### [STORED DATA]
----

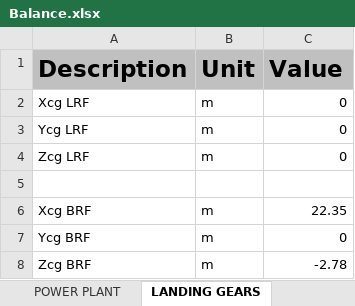
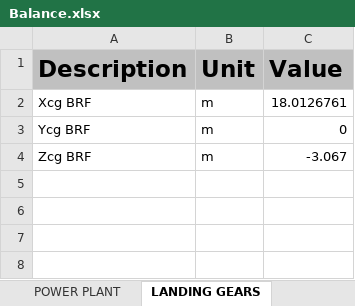
Before and after one commit to QiquWong/jpad, an Excel workbook: JPADSandBox_v2/out/IRON/BALANCE/Balance.xlsx, sheet LANDING GEARS, drawn as a sheet; values as stored, in another font and other column widths than the file's, no borders; removed rows and columns are numbered as before the commit, all else as after; the diff names each change by its address in the sheet, - before the commit and + after, or states it on an @@ line.

```diff
--- a/JPADSandBox_v2/out/IRON/BALANCE/Balance.xlsx (sheet LANDING GEARS)
+++ b/JPADSandBox_v2/out/IRON/BALANCE/Balance.xlsx (sheet LANDING GEARS)
-row 2: Xcg LRF | m | 0
-row 3: Ycg LRF | m | 0
-row 4: Zcg LRF | m | 0
-row 5: (empty)
-C2 (Value): 22.35
+C2 (Value): 18.0126761
-C4 (Value): -2.78
+C4 (Value): -3.067
```
Also changed, not shown: sheet GLOBAL RESULTS, other sheet tabs, JPADSandBox_v2/out/IRON/WEIGHTS/Weights.xlsx, 27 other files.
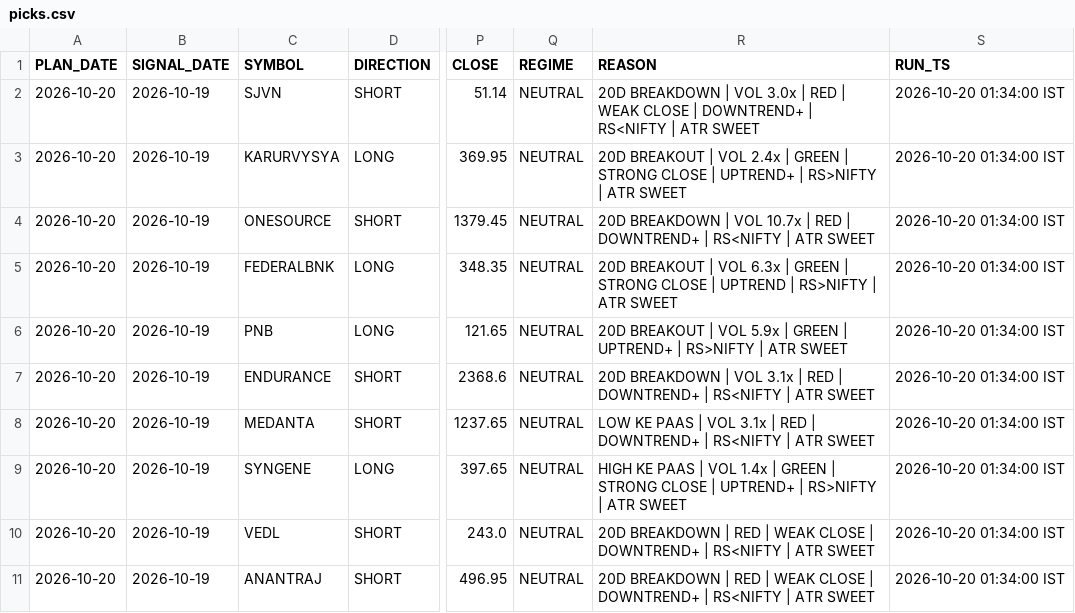
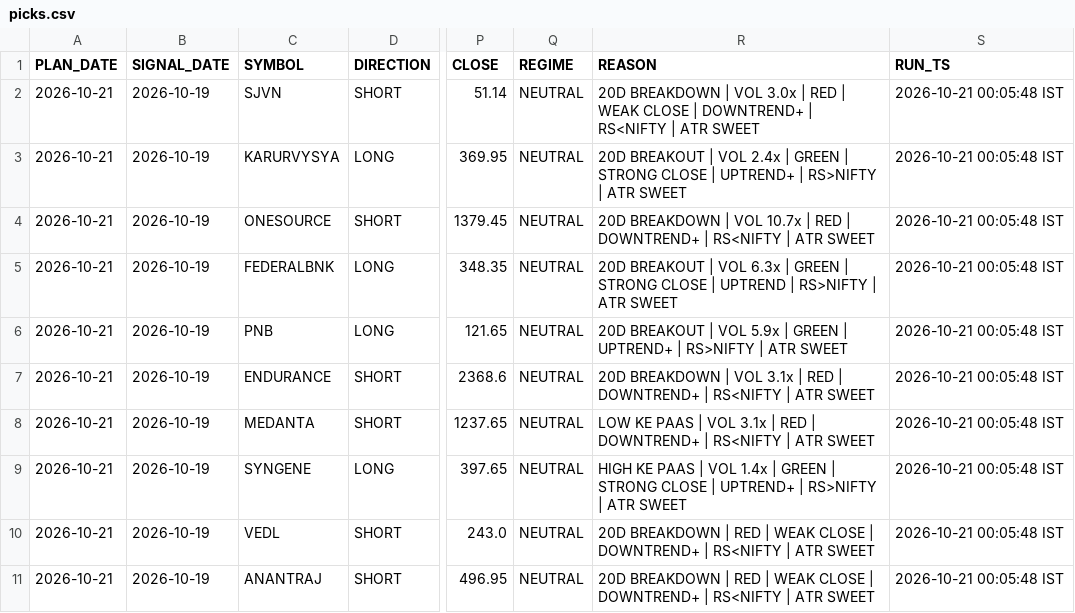
Before and after one commit to RajNexithon/intraday-picks, a CSV file: picks.csv, drawn as a sheet; only a part is shown, gaps mark what is left out; the diff names each change by its address in the sheet, - before the commit and + after, or states it on an @@ line.

```diff
--- a/picks.csv
+++ b/picks.csv
-A2:A11 (PLAN_DATE): 2026-10-20
+A2:A11 (PLAN_DATE): 2026-10-21
-S2:S11 (RUN_TS): 2026-10-20 01:34:00 IST
+S2:S11 (RUN_TS): 2026-10-21 00:05:48 IST
```
Also changed, not shown: history.csv, 1 other file.
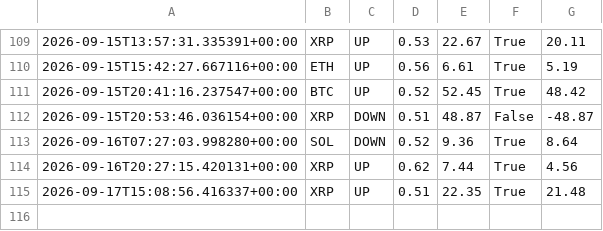
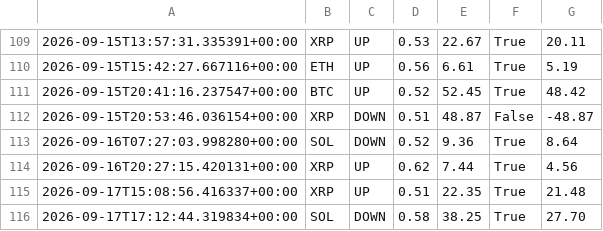
Before and after one commit to n85t594ht5-creator/polybot, a CSV file: trades.csv, drawn as a sheet; only a part is shown, gaps mark what is left out; the diff names each change by its address in the sheet, - before the commit and + after, or states it on an @@ line.

```diff
--- a/trades.csv
+++ b/trades.csv
+row 116: 2026-09-17T17:12:44.319834+00:00 | SOL | DOWN | 0.58 | 38.25 | True | 27.70
```
Also changed, not shown: signals.csv, 2 other files.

----

### [ABOUT THIS TASK]
Pictures don't belong in the copy. Restate all the entries exactly.

### [RESULT OF THIS EXERCISE]
Before and after one commit to QiquWong/jpad, an Excel workbook: JPADSandBox_v2/out/IRON/BALANCE/Balance.xlsx, sheet LANDING GEARS, drawn as a sheet; values as stored, in another font and other column widths than the file's, no borders; removed rows and columns are numbered as before the commit, all else as after; the diff names each change by its address in the sheet, - before the commit and + after, or states it on an @@ line.

```diff
--- a/JPADSandBox_v2/out/IRON/BALANCE/Balance.xlsx (sheet LANDING GEARS)
+++ b/JPADSandBox_v2/out/IRON/BALANCE/Balance.xlsx (sheet LANDING GEARS)
-row 2: Xcg LRF | m | 0
-row 3: Ycg LRF | m | 0
-row 4: Zcg LRF | m | 0
-row 5: (empty)
-C2 (Value): 22.35
+C2 (Value): 18.0126761
-C4 (Value): -2.78
+C4 (Value): -3.067
```
Also changed, not shown: sheet GLOBAL RESULTS, other sheet tabs, JPADSandBox_v2/out/IRON/WEIGHTS/Weights.xlsx, 27 other files.
Before and after one commit to RajNexithon/intraday-picks, a CSV file: picks.csv, drawn as a sheet; only a part is shown, gaps mark what is left out; the diff names each change by its address in the sheet, - before the commit and + after, or states it on an @@ line.

```diff
--- a/picks.csv
+++ b/picks.csv
-A2:A11 (PLAN_DATE): 2026-10-20
+A2:A11 (PLAN_DATE): 2026-10-21
-S2:S11 (RUN_TS): 2026-10-20 01:34:00 IST
+S2:S11 (RUN_TS): 2026-10-21 00:05:48 IST
```
Also changed, not shown: history.csv, 1 other file.
Before and after one commit to n85t594ht5-creator/polybot, a CSV file: trades.csv, drawn as a sheet; only a part is shown, gaps mark what is left out; the diff names each change by its address in the sheet, - before the commit and + after, or states it on an @@ line.

```diff
--- a/trades.csv
+++ b/trades.csv
+row 116: 2026-09-17T17:12:44.319834+00:00 | SOL | DOWN | 0.58 | 38.25 | True | 27.70
```
Also changed, not shown: signals.csv, 2 other files.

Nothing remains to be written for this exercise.